OTHER: I recommend including the 3:00 p.m. to 6:00 p.m. timeframe as part of the program and including evidence-based practices that are fun to address summer learning loss.
Persons Testifying (Early Learning & K-12 Education): PRO: Senator Billig, prime sponsor; Jan Link, Academic Link Outreach, Director; Karyssa Mathison, Larry Wewel, Academic Link Outreach; Phyllis Frank, former State Board of Education member, National Association for Year-Round Education; Frank Ordway, League of Education Voters; Marie Sullivan, WA State School Director's Assn.; Alex Hur, Equity in Education Coalition; Dave Larson, Tukwila School District; Julia Suliman, State Board of Education.
OTHER: Lynne Tucker, School's Out WA.
Staff Summary of Public Testimony on Recommended First Substitute (Ways & Means): PRO: This bill helps prevent summer learning loss. We are appreciative that this bill looks to change future policy by setting up a council to review best practices. Evidence of summer learning loss is profound. This bill starts the process of addressing summer learning opportunities in a systemic way.
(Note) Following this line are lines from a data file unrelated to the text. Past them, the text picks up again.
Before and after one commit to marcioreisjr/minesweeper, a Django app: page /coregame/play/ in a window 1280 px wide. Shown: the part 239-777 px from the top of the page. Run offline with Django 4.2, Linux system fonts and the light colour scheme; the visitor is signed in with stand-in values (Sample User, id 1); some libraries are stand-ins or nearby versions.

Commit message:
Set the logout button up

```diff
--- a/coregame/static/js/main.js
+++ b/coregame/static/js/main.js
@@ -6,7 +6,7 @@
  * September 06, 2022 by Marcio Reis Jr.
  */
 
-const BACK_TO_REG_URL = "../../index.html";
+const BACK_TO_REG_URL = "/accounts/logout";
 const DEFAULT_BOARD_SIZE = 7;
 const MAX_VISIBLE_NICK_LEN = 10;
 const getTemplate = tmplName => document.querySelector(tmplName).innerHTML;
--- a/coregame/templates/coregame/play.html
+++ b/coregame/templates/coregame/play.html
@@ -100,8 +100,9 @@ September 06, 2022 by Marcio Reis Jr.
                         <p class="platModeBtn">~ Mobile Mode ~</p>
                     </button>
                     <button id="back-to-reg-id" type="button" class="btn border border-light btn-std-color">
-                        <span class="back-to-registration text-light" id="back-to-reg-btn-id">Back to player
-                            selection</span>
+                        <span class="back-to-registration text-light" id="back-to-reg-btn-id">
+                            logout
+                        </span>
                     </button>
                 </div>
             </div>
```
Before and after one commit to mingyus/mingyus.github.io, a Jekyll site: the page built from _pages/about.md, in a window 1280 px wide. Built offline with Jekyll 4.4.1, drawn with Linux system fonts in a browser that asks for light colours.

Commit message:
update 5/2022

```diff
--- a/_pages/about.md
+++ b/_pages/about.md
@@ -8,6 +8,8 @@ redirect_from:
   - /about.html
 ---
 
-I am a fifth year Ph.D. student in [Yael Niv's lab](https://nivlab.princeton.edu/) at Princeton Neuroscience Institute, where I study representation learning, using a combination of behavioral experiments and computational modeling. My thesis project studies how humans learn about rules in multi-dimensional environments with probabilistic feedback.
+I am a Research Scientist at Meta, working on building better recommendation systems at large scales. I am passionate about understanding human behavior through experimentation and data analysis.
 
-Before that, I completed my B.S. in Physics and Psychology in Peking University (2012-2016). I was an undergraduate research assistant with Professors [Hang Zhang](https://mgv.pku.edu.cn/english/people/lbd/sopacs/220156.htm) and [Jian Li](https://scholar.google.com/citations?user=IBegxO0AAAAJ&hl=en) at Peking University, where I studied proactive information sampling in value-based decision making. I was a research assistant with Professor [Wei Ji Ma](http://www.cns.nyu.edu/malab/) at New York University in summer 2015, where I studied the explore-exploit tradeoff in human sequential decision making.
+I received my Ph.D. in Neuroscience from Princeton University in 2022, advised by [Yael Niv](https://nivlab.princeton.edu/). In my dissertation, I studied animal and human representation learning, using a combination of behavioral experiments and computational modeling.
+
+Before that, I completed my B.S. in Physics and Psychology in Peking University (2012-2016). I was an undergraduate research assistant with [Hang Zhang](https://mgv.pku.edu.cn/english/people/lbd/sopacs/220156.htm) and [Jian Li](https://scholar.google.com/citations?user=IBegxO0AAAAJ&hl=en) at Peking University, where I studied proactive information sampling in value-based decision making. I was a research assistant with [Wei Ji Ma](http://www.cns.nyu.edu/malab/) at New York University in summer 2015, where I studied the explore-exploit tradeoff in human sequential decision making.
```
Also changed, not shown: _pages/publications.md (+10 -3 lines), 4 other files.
The role of the Council is critical to bring our community-based organizations and school districts together to address the challenges of our state's students.
Persons Testifying (Ways & Means): PRO: Alex Hur, Equity in Education Coalition; Frank Ordway, League of Education Voters.